=== SOURCE RECORDS ===

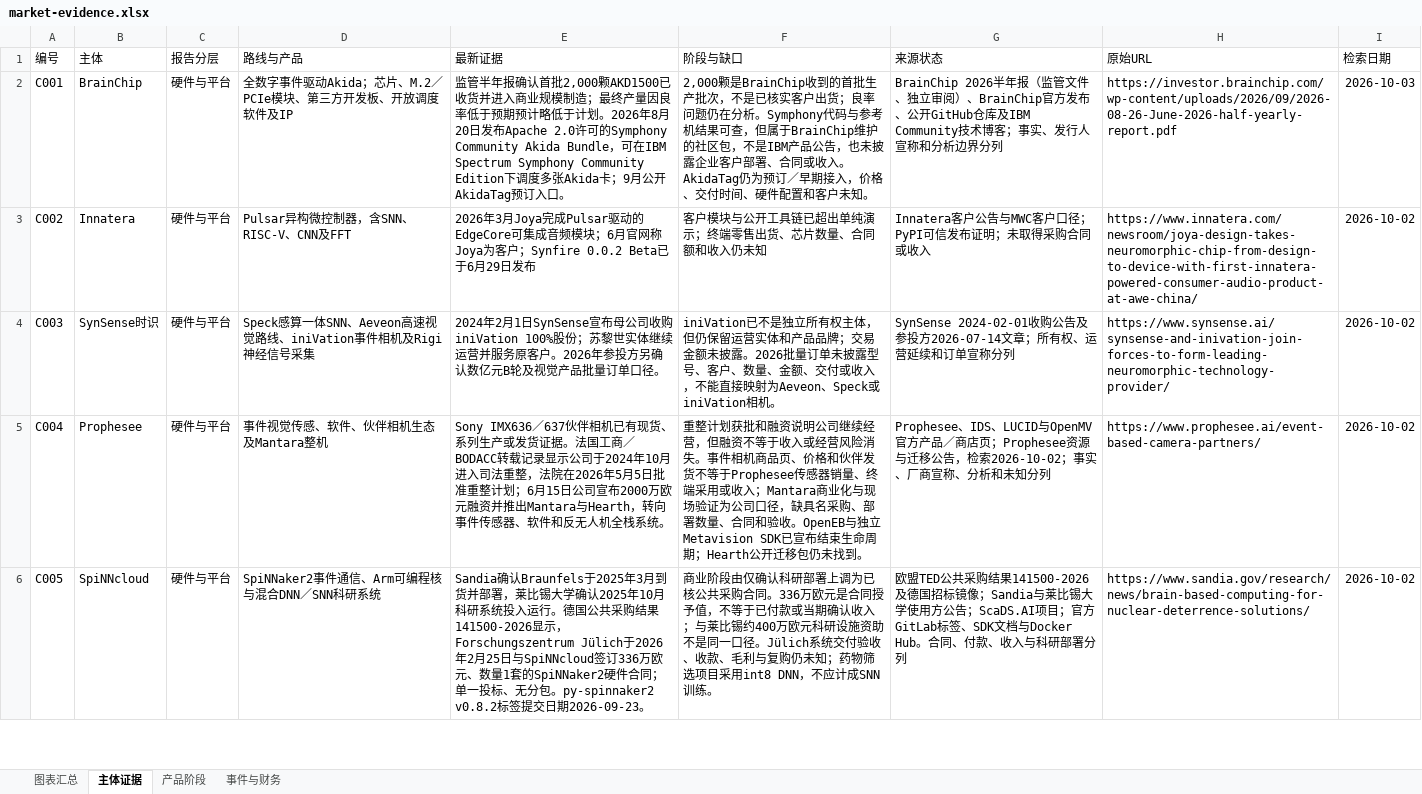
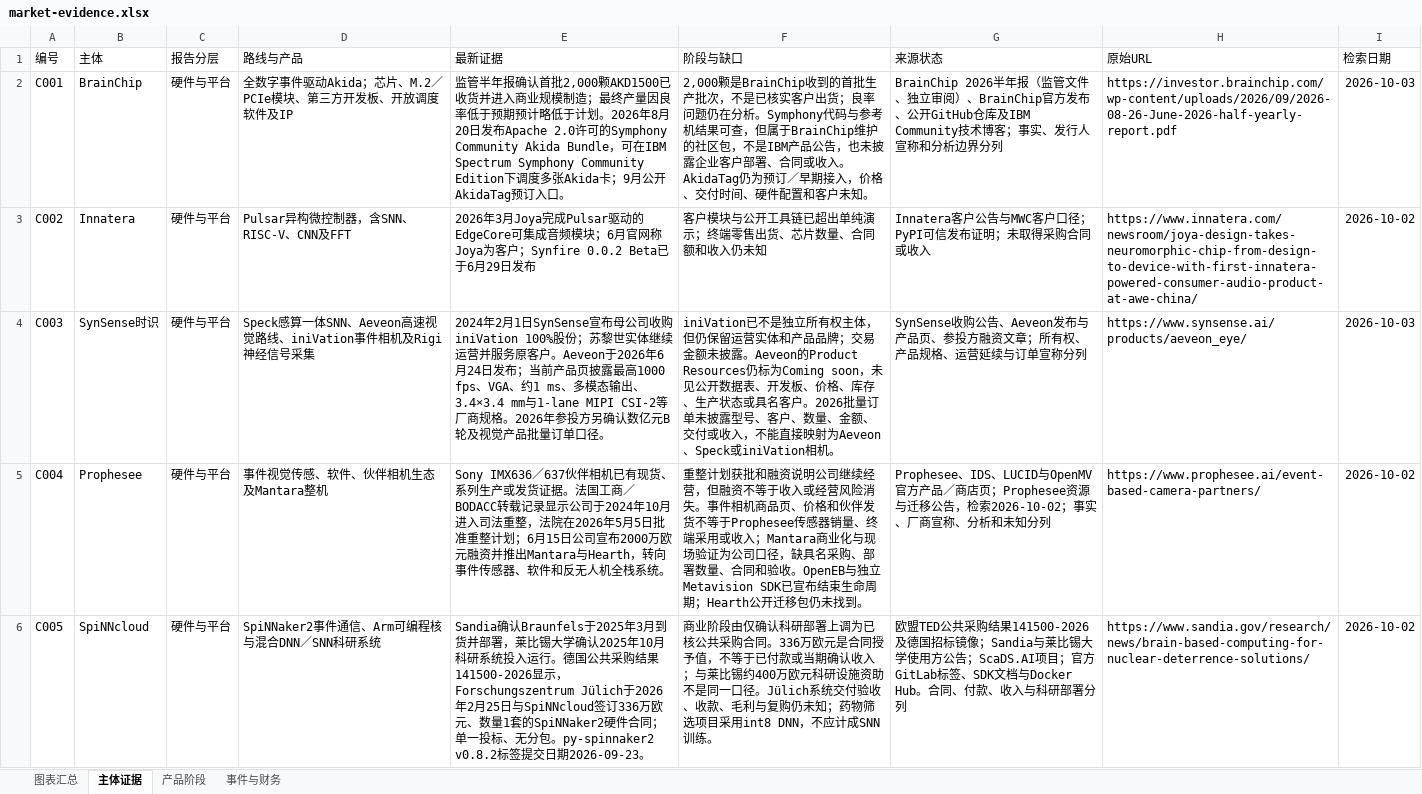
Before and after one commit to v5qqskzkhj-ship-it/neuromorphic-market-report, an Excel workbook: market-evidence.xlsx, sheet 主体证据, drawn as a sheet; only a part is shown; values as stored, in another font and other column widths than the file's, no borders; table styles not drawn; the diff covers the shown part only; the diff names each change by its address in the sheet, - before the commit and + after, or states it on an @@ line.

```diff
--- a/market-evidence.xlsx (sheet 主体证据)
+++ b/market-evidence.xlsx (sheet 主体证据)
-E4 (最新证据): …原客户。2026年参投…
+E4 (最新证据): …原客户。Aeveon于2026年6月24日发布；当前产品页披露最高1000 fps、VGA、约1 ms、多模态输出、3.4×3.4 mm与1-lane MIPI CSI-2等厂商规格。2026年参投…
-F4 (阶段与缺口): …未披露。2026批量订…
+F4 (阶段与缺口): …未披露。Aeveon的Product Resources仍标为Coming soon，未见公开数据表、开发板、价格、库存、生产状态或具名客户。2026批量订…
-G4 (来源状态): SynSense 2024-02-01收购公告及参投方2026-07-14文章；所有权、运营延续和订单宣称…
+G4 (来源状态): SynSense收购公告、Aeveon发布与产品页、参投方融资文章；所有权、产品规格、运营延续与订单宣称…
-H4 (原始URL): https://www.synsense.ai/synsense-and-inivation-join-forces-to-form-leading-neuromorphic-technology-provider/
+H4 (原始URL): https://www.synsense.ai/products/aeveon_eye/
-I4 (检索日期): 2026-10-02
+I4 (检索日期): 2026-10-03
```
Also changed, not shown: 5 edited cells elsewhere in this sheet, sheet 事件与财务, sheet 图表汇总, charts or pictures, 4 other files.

===
=== SOURCE RECORDS ===

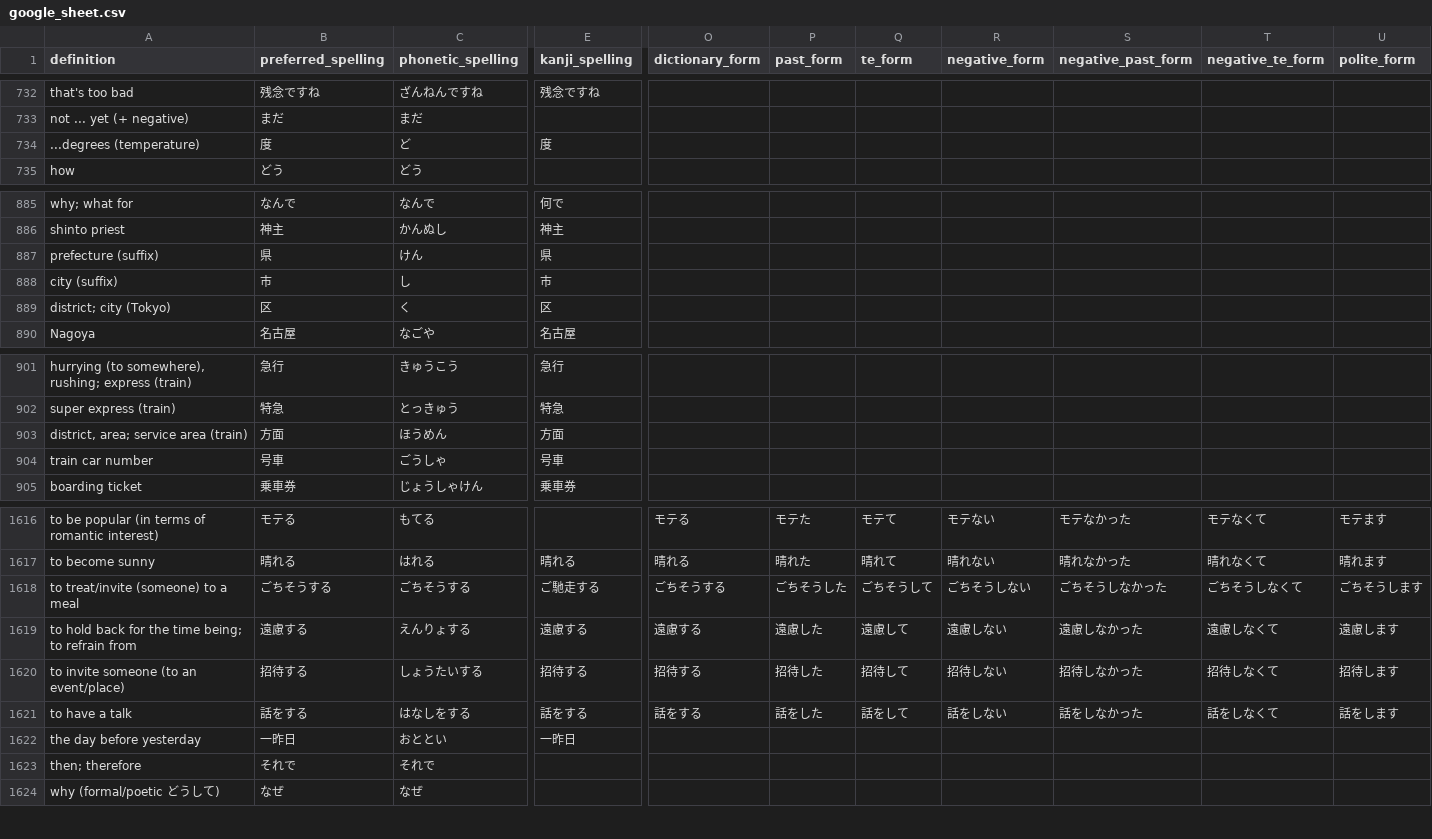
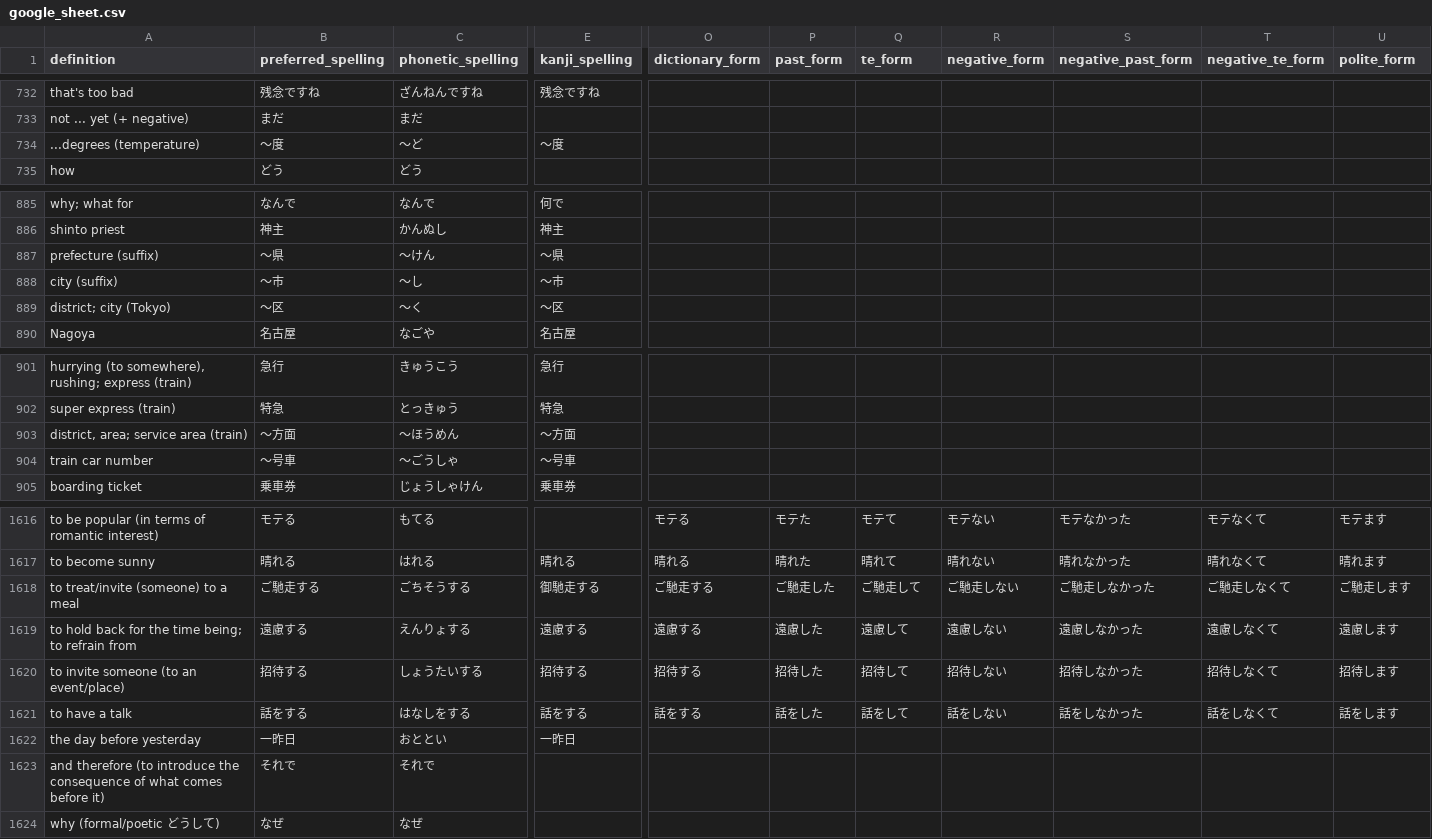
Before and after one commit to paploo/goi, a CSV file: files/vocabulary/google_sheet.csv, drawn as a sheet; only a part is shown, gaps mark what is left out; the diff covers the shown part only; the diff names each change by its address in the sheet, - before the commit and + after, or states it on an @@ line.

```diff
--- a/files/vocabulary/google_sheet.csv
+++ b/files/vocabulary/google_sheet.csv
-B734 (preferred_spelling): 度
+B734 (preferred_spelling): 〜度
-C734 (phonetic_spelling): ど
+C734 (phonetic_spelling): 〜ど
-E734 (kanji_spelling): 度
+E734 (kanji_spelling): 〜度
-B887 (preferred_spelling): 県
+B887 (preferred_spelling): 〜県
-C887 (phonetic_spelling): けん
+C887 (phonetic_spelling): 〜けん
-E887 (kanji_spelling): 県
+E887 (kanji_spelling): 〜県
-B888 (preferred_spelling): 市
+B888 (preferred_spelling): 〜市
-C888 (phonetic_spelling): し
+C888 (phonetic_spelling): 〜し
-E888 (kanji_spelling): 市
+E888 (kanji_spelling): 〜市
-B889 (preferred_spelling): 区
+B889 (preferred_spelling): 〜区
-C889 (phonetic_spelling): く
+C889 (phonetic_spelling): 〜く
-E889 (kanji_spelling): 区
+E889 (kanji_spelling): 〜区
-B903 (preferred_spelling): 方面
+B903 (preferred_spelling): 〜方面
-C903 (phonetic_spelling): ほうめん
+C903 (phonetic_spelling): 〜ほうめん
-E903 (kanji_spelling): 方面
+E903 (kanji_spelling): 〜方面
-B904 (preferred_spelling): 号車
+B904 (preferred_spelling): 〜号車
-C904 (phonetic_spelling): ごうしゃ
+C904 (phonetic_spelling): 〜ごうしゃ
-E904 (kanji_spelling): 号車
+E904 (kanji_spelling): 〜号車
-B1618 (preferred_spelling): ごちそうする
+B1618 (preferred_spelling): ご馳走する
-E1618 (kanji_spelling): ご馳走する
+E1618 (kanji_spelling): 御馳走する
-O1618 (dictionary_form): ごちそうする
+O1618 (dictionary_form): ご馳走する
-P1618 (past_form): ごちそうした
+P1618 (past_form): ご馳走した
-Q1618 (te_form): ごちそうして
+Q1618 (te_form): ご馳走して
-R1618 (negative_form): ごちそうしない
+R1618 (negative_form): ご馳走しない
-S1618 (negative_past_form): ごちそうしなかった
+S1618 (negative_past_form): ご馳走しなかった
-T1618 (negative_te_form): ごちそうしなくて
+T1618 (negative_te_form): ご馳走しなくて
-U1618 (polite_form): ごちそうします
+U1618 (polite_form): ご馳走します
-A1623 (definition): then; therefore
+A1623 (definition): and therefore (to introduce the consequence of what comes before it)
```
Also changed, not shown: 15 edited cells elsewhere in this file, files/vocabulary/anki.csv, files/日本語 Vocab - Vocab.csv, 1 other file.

===
=== SOURCE RECORDS ===

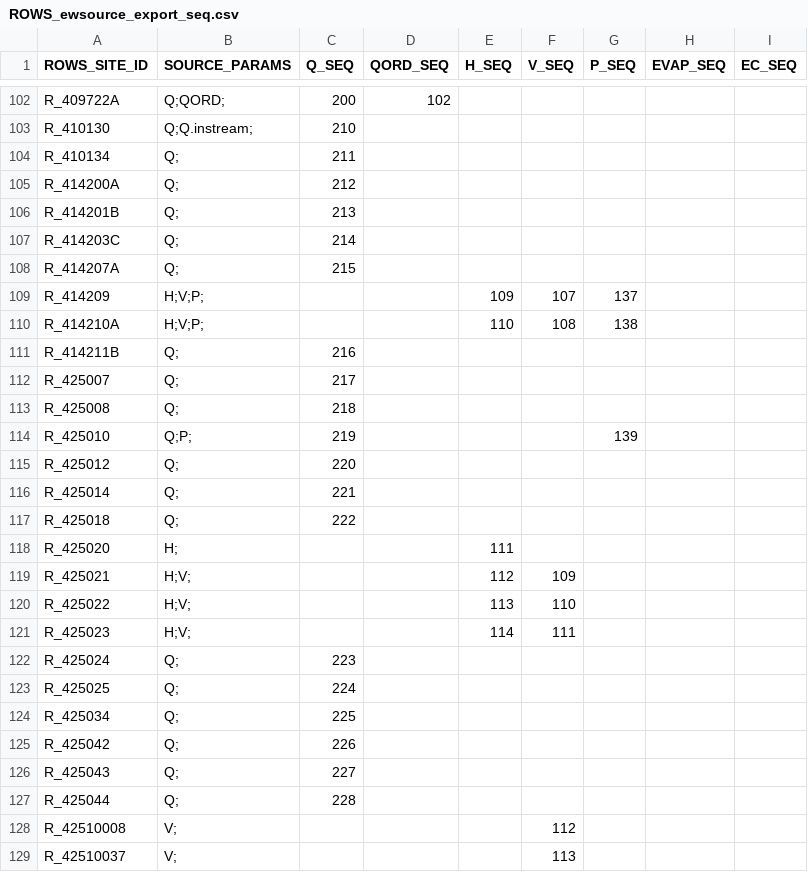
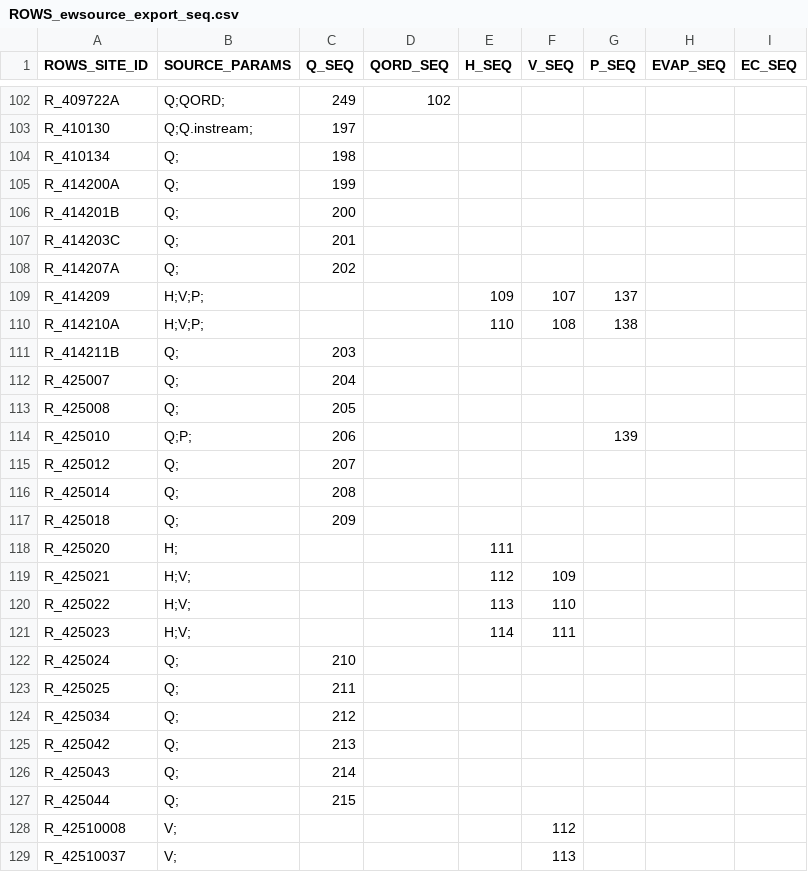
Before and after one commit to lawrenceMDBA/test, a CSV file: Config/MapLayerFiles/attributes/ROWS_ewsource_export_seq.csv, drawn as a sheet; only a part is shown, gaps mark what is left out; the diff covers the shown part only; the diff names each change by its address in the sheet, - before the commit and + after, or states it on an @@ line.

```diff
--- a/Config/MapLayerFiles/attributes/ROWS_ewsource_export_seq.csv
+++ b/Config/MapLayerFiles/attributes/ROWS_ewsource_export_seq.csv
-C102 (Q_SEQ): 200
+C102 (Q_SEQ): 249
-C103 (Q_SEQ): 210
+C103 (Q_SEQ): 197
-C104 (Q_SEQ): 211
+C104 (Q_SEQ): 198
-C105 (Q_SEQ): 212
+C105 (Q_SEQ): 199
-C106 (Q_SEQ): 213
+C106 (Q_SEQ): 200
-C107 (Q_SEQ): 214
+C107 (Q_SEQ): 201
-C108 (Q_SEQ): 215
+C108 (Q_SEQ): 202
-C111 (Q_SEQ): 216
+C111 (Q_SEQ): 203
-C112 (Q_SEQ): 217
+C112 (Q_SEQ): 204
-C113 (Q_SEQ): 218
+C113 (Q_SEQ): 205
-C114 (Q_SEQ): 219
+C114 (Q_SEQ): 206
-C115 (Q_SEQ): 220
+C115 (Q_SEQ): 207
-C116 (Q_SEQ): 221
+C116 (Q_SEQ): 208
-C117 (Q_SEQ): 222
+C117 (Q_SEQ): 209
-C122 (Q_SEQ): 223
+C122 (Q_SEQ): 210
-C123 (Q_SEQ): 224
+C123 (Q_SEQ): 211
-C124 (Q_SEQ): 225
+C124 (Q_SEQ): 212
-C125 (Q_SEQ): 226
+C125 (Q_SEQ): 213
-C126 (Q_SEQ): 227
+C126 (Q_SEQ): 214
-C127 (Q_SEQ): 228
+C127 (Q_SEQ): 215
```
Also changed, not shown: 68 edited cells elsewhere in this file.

===

ACTIVITY
Copy each line of the data that includes the word "shown".

EXERCISE ANSWER
Before and after one commit to v5qqskzkhj-ship-it/neuromorphic-market-report, an Excel workbook: market-evidence.xlsx, sheet 主体证据, drawn as a sheet; only a part is shown; values as stored, in another font and other column widths than the file's, no borders; table styles not drawn; the diff covers the shown part only; the diff names each change by its address in the sheet, - before the commit and + after, or states it on an @@ line.
Also changed, not shown: 5 edited cells elsewhere in this sheet, sheet 事件与财务, sheet 图表汇总, charts or pictures, 4 other files.
Before and after one commit to paploo/goi, a CSV file: files/vocabulary/google_sheet.csv, drawn as a sheet; only a part is shown, gaps mark what is left out; the diff covers the shown part only; the diff names each change by its address in the sheet, - before the commit and + after, or states it on an @@ line.
Also changed, not shown: 15 edited cells elsewhere in this file, files/vocabulary/anki.csv, files/日本語 Vocab - Vocab.csv, 1 other file.
Before and after one commit to lawrenceMDBA/test, a CSV file: Config/MapLayerFiles/attributes/ROWS_ewsource_export_seq.csv, drawn as a sheet; only a part is shown, gaps mark what is left out; the diff covers the shown part only; the diff names each change by its address in the sheet, - before the commit and + after, or states it on an @@ line.
Also changed, not shown: 68 edited cells elsewhere in this file.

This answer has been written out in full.